## Exercise goal
Without including any images, set down the records below exactly.

Supplied material section start

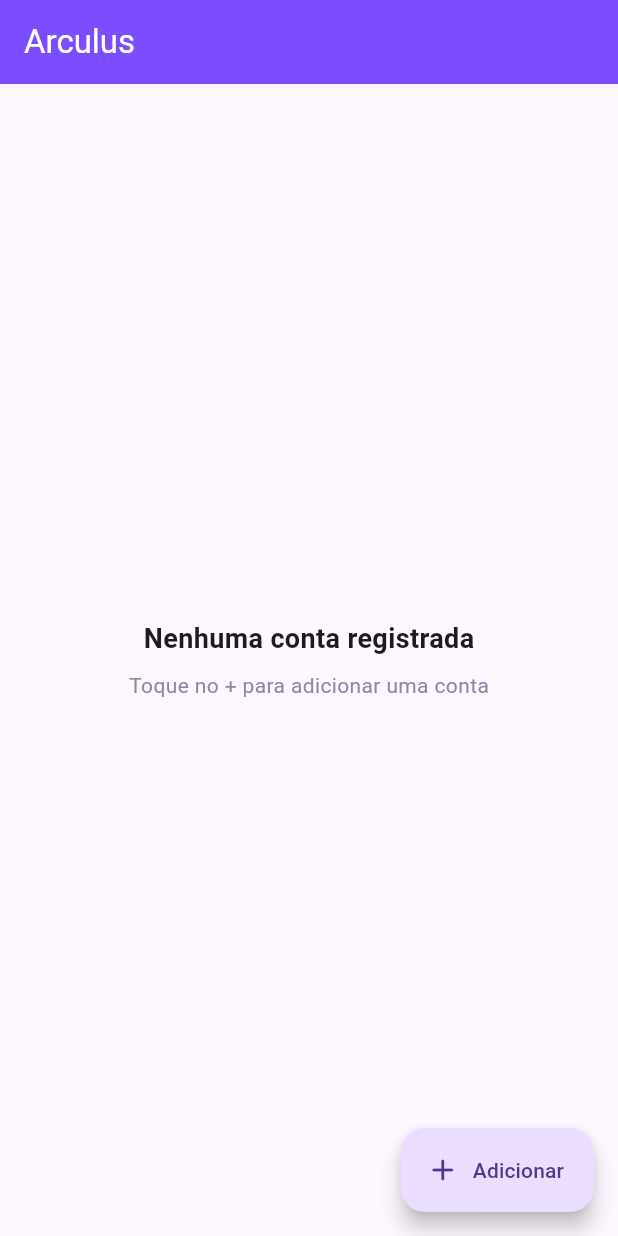
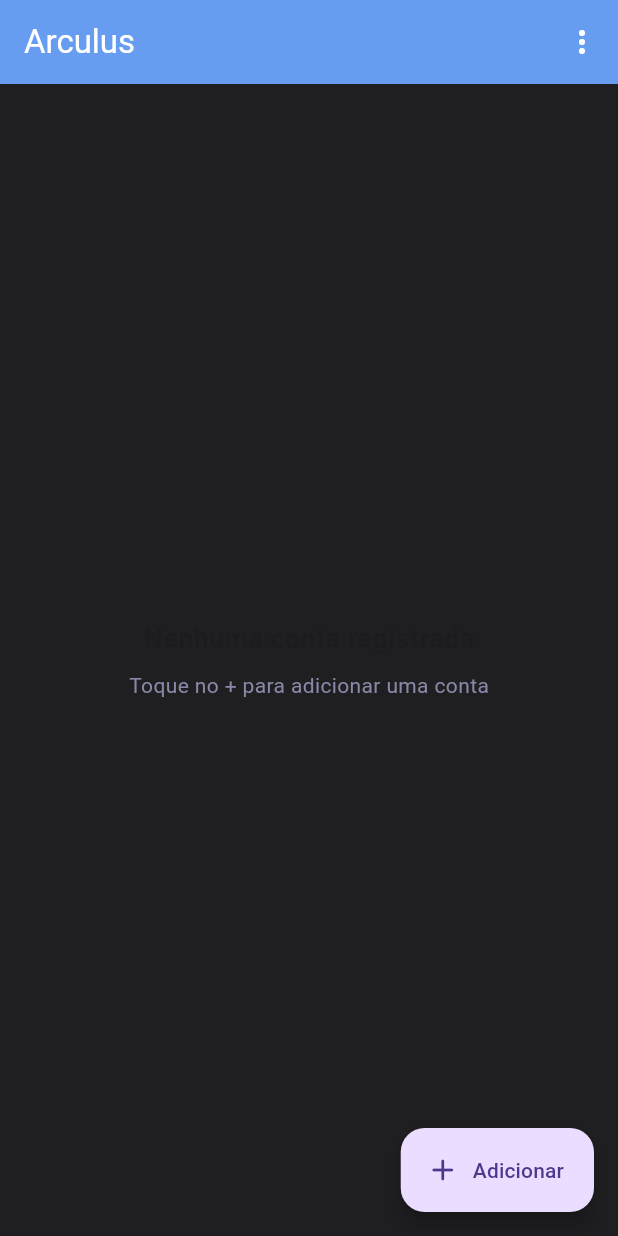
Before and after one commit to jlucfarias/arculus, a Flutter app: the screen it shows after launch, on a phone screen of 412 x 824 dp. Run offline on Flutter 3.47's test engine with Material 3 defaults, Android fonts, the phone set to English and light mode, and no system bars; our stand-ins replace drift, drift_flutter, shared_preferences; accounts and stored records are empty; generated files the repository leaves out were written again.

Commit message:
Add setting to control theme mode

```diff
--- a/lib/main.dart
+++ b/lib/main.dart
@@ -1,6 +1,7 @@
 import 'package:flutter/material.dart';
 import 'package:provider/provider.dart';
 
+import 'package:arculus/providers/theme_provider.dart';
 import 'package:arculus/repositories/token_repository.dart';
 import 'package:arculus/screens/home_screen.dart';
 import 'package:arculus/utils/app_database.dart';
@@ -14,6 +15,7 @@
     MultiProvider(
       providers: [
         Provider<TokenRepository>(create: (_) => TokenRepository(database)),
+        ChangeNotifierProvider<ThemeProvider>(create: (_) => ThemeProvider()),
       ],
       child: const Arculus(),
     ),
@@ -25,6 +27,8 @@
 
   @override
   Widget build(BuildContext context) {
+    final themeProvider = context.watch<ThemeProvider>();
+
     return MaterialApp(
       debugShowCheckedModeBanner: false,
       home: const HomeScreen(),
--- a/lib/screens/home_screen.dart
+++ b/lib/screens/home_screen.dart
@@ -1,8 +1,10 @@
 import 'package:flutter/material.dart';
 import 'package:provider/provider.dart';
 
+import 'package:arculus/providers/theme_provider.dart';
 import 'package:arculus/repositories/token_repository.dart';
 import 'package:arculus/screens/add_token_screen.dart';
+import 'package:arculus/screens/settings_screen.dart';
 import 'package:arculus/utils/app_database.dart';
 
 class HomeScreen extends StatefulWidget {
@@ -25,7 +27,7 @@
     super.dispose();
   }
 
-  void _addToken(BuildContext context, { int? tokenId }) async {
+  void _addToken(BuildContext context, {int? tokenId}) async {
     Token? token;
 
     if (tokenId != null) {
@@ -41,7 +43,7 @@
 
     Navigator.push(
       context,
-      MaterialPageRoute(builder: (_) => AddTokenScreen(tokenToEdit: token)),
+      MaterialPageRoute(builder: (context) => AddTokenScreen(tokenToEdit: token)),
     );
   }
 
@@ -63,7 +65,9 @@
       builder: (BuildContext context) {
         return AlertDialog(
           title: const Text('Excluir conta'),
-          content: const Text('Você têm certeza que deseja excluir essa conta?'),
+          content: const Text(
+            'Você têm certeza que deseja excluir essa conta?',
+          ),
           actions: [
             TextButton(
               onPressed: () {
@@ -88,7 +92,7 @@
             ),
           ],
         );
-      }
+      },
     );
   }
 
@@ -213,26 +217,60 @@
 
   @override
   Widget build(BuildContext context) {
+    final themeProvider = context.watch<ThemeProvider>();
     final tokenRepository = context.read<TokenRepository>();
 
     return Scaffold(
       appBar: AppBar(
-        leading: _selectedTokenId != null ? IconButton(
+        leading: _selectedTokenId != null
+            ? IconButton(
                 onPressed: () => _emptySelectedTokenList(),
-          icon: const Icon(Icons.close)
-        ) : null,
+                icon: const Icon(Icons.close),
+              )
+            : null,
         title: _selectedTokenId == null ? Text('Arculus') : null,
         actions: [
-          _selectedTokenId != null ? IconButton(
-            onPressed: () => _addToken(context, tokenId: _selectedTokenId!),
-            icon: const Icon(Icons.edit)
-          ) : const SizedBox.shrink(),
-          _selectedTokenId != null ? IconButton(
+          _selectedTokenId != null
+              ? IconButton(
+                  onPressed: () =>
+                      _addToken(context, tokenId: _selectedTokenId!),
+                  icon: const Icon(Icons.edit),
+                )
+              : const SizedBox.shrink(),
+          _selectedTokenId != null
+              ? IconButton(
                   icon: const Icon(Icons.delete),
-            onPressed: () => _deleteToken(context, _selectedTokenId!)
-          ) : const SizedBox.shrink(),
+                  onPressed: () => _deleteToken(context, _selectedTokenId!),
+                )
+              : const SizedBox.shrink(),
+          _selectedTokenId == null
+              ? PopupMenuButton<String>(
+                  icon: const Icon(Icons.more_vert),
+                  tooltip: 'Mais opções',
+                  onSelected: (String value) {
+                    switch (value) {
+                      case 'settings':
+                        Navigator.push(
+                          context,
+                          MaterialPageRoute(
+                            builder: (context) => SettingsScreen(),
+                          ),
+                        );
+                        break;
+                    }
+                  },
+                  itemBuilder: (BuildContext context) {
+                    return [
+                      const PopupMenuItem<String>(
+                        value: 'settings',
+                        child: Text('Configurações'),
+                      ),
+                    ];
+                  },
+                )
+              : const SizedBox.shrink(),
         ],
-        backgroundColor: Colors.deepPurpleAccent,
+        backgroundColor: themeProvider.currentTheme.colors.primary,
         foregroundColor: Colors.white,
       ),
       floatingActionButton: Column(
@@ -255,7 +293,9 @@
 
             final tokens = snapshot.data ?? [];
 
-            return Column(
+            return Container(
+              decoration: BoxDecoration(color: themeProvider.currentTheme.colors.background),
+              child: Column(
                 children: [
                   Expanded(
                     child: tokens.isEmpty
@@ -263,6 +303,7 @@
                         : _tokenList(context, tokens),
                   ),
                 ],
+              ),
             );
           },
         ),
--- /dev/null
+++ b/lib/utils/app_theme.dart
@@ -0,0 +1,38 @@
+import 'package:flutter/material.dart';
+
+enum AppThemeMode {
+  light,
+  dark,
+}
+
+class ColorScheme {
+  final Color primary;
+  final Color background;
+
+  const ColorScheme({
+    required this.primary,
+    required this.background,
+  });
+}
+
+class AppTheme {
+  final AppThemeMode mode;
+
+  const AppTheme(this.mode);
+
+  String get displayName => switch (mode) {
+    AppThemeMode.light => 'Light',
+    AppThemeMode.dark => 'Dark',
+  };
+
+  ColorScheme get colors => switch (mode) {
+    AppThemeMode.light => ColorScheme(
+      primary: Color(0xFF1868DB),
+      background: Color(0xFFFFFFFF),
+    ),
+    AppThemeMode.dark => ColorScheme(
+      primary: Color(0xFF669DF1),
+      background: Color(0xFF1F1F21),
+    ),
+  };
+}
--- a/pubspec.yaml
+++ b/pubspec.yaml
@@ -17,6 +17,7 @@
   drift: ^2.34.1
   drift_flutter: ^0.3.1-wip
   path_provider: ^2.1.6
+  shared_preferences: ^2.5.5
 
   # UI
   flutter_native_splash: ^2.4.8
```
Also changed, not shown: lib/providers/theme_provider.dart (added, +74 -0 lines), lib/screens/add_token_screen.dart (+28 -10 lines), lib/screens/settings_screen.dart (added, +99 -0 lines), pubspec.lock, 3 other files. Lines whose indentation alone changed are shown as unchanged.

Supplied material section end

## Exercise solution
Before and after one commit to jlucfarias/arculus, a Flutter app: the screen it shows after launch, on a phone screen of 412 x 824 dp. Run offline on Flutter 3.47's test engine with Material 3 defaults, Android fonts, the phone set to English and light mode, and no system bars; our stand-ins replace drift, drift_flutter, shared_preferences; accounts and stored records are empty; generated files the repository leaves out were written again.

Commit message:
Add setting to control theme mode

```diff
--- a/lib/main.dart
+++ b/lib/main.dart
@@ -1,6 +1,7 @@
 import 'package:flutter/material.dart';
 import 'package:provider/provider.dart';
 
+import 'package:arculus/providers/theme_provider.dart';
 import 'package:arculus/repositories/token_repository.dart';
 import 'package:arculus/screens/home_screen.dart';
 import 'package:arculus/utils/app_database.dart';
@@ -14,6 +15,7 @@
     MultiProvider(
       providers: [
         Provider<TokenRepository>(create: (_) => TokenRepository(database)),
+        ChangeNotifierProvider<ThemeProvider>(create: (_) => ThemeProvider()),
       ],
       child: const Arculus(),
     ),
@@ -25,6 +27,8 @@
 
   @override
   Widget build(BuildContext context) {
+    final themeProvider = context.watch<ThemeProvider>();
+
     return MaterialApp(
       debugShowCheckedModeBanner: false,
       home: const HomeScreen(),
--- a/lib/screens/home_screen.dart
+++ b/lib/screens/home_screen.dart
@@ -1,8 +1,10 @@
 import 'package:flutter/material.dart';
 import 'package:provider/provider.dart';
 
+import 'package:arculus/providers/theme_provider.dart';
 import 'package:arculus/repositories/token_repository.dart';
 import 'package:arculus/screens/add_token_screen.dart';
+import 'package:arculus/screens/settings_screen.dart';
 import 'package:arculus/utils/app_database.dart';
 
 class HomeScreen extends StatefulWidget {
@@ -25,7 +27,7 @@
     super.dispose();
   }
 
-  void _addToken(BuildContext context, { int? tokenId }) async {
+  void _addToken(BuildContext context, {int? tokenId}) async {
     Token? token;
 
     if (tokenId != null) {
@@ -41,7 +43,7 @@
 
     Navigator.push(
       context,
-      MaterialPageRoute(builder: (_) => AddTokenScreen(tokenToEdit: token)),
+      MaterialPageRoute(builder: (context) => AddTokenScreen(tokenToEdit: token)),
     );
   }
 
@@ -63,7 +65,9 @@
       builder: (BuildContext context) {
         return AlertDialog(
           title: const Text('Excluir conta'),
-          content: const Text('Você têm certeza que deseja excluir essa conta?'),
+          content: const Text(
+            'Você têm certeza que deseja excluir essa conta?',
+          ),
           actions: [
             TextButton(
               onPressed: () {
@@ -88,7 +92,7 @@
             ),
           ],
         );
-      }
+      },
     );
   }
 
@@ -213,26 +217,60 @@
 
   @override
   Widget build(BuildContext context) {
+    final themeProvider = context.watch<ThemeProvider>();
     final tokenRepository = context.read<TokenRepository>();
 
     return Scaffold(
       appBar: AppBar(
-        leading: _selectedTokenId != null ? IconButton(
+        leading: _selectedTokenId != null
+            ? IconButton(
                 onPressed: () => _emptySelectedTokenList(),
-          icon: const Icon(Icons.close)
-        ) : null,
+                icon: const Icon(Icons.close),
+              )
+            : null,
         title: _selectedTokenId == null ? Text('Arculus') : null,
         actions: [
-          _selectedTokenId != null ? IconButton(
-            onPressed: () => _addToken(context, tokenId: _selectedTokenId!),
-            icon: const Icon(Icons.edit)
-          ) : const SizedBox.shrink(),
-          _selectedTokenId != null ? IconButton(
+          _selectedTokenId != null
+              ? IconButton(
+                  onPressed: () =>
+                      _addToken(context, tokenId: _selectedTokenId!),
+                  icon: const Icon(Icons.edit),
+                )
+              : const SizedBox.shrink(),
+          _selectedTokenId != null
+              ? IconButton(
                   icon: const Icon(Icons.delete),
-            onPressed: () => _deleteToken(context, _selectedTokenId!)
-          ) : const SizedBox.shrink(),
+                  onPressed: () => _deleteToken(context, _selectedTokenId!),
+                )
+              : const SizedBox.shrink(),
+          _selectedTokenId == null
+              ? PopupMenuButton<String>(
+                  icon: const Icon(Icons.more_vert),
+                  tooltip: 'Mais opções',
+                  onSelected: (String value) {
+                    switch (value) {
+                      case 'settings':
+                        Navigator.push(
+                          context,
+                          MaterialPageRoute(
+                            builder: (context) => SettingsScreen(),
+                          ),
+                        );
+                        break;
+                    }
+                  },
+                  itemBuilder: (BuildContext context) {
+                    return [
+                      const PopupMenuItem<String>(
+                        value: 'settings',
+                        child: Text('Configurações'),
+                      ),
+                    ];
+                  },
+                )
+              : const SizedBox.shrink(),
         ],
-        backgroundColor: Colors.deepPurpleAccent,
+        backgroundColor: themeProvider.currentTheme.colors.primary,
         foregroundColor: Colors.white,
       ),
       floatingActionButton: Column(
@@ -255,7 +293,9 @@
 
             final tokens = snapshot.data ?? [];
 
-            return Column(
+            return Container(
+              decoration: BoxDecoration(color: themeProvider.currentTheme.colors.background),
+              child: Column(
                 children: [
                   Expanded(
                     child: tokens.isEmpty
@@ -263,6 +303,7 @@
                         : _tokenList(context, tokens),
                   ),
                 ],
+              ),
             );
           },
         ),
--- /dev/null
+++ b/lib/utils/app_theme.dart
@@ -0,0 +1,38 @@
+import 'package:flutter/material.dart';
+
+enum AppThemeMode {
+  light,
+  dark,
+}
+
+class ColorScheme {
+  final Color primary;
+  final Color background;
+
+  const ColorScheme({
+    required this.primary,
+    required this.background,
+  });
+}
+
+class AppTheme {
+  final AppThemeMode mode;
+
+  const AppTheme(this.mode);
+
+  String get displayName => switch (mode) {
+    AppThemeMode.light => 'Light',
+    AppThemeMode.dark => 'Dark',
+  };
+
+  ColorScheme get colors => switch (mode) {
+    AppThemeMode.light => ColorScheme(
+      primary: Color(0xFF1868DB),
+      background: Color(0xFFFFFFFF),
+    ),
+    AppThemeMode.dark => ColorScheme(
+      primary: Color(0xFF669DF1),
+      background: Color(0xFF1F1F21),
+    ),
+  };
+}
--- a/pubspec.yaml
+++ b/pubspec.yaml
@@ -17,6 +17,7 @@
   drift: ^2.34.1
   drift_flutter: ^0.3.1-wip
   path_provider: ^2.1.6
+  shared_preferences: ^2.5.5
 
   # UI
   flutter_native_splash: ^2.4.8
```
Also changed, not shown: lib/providers/theme_provider.dart (added, +74 -0 lines), lib/screens/add_token_screen.dart (+28 -10 lines), lib/screens/settings_screen.dart (added, +99 -0 lines), pubspec.lock, 3 other files. Lines whose indentation alone changed are shown as unchanged.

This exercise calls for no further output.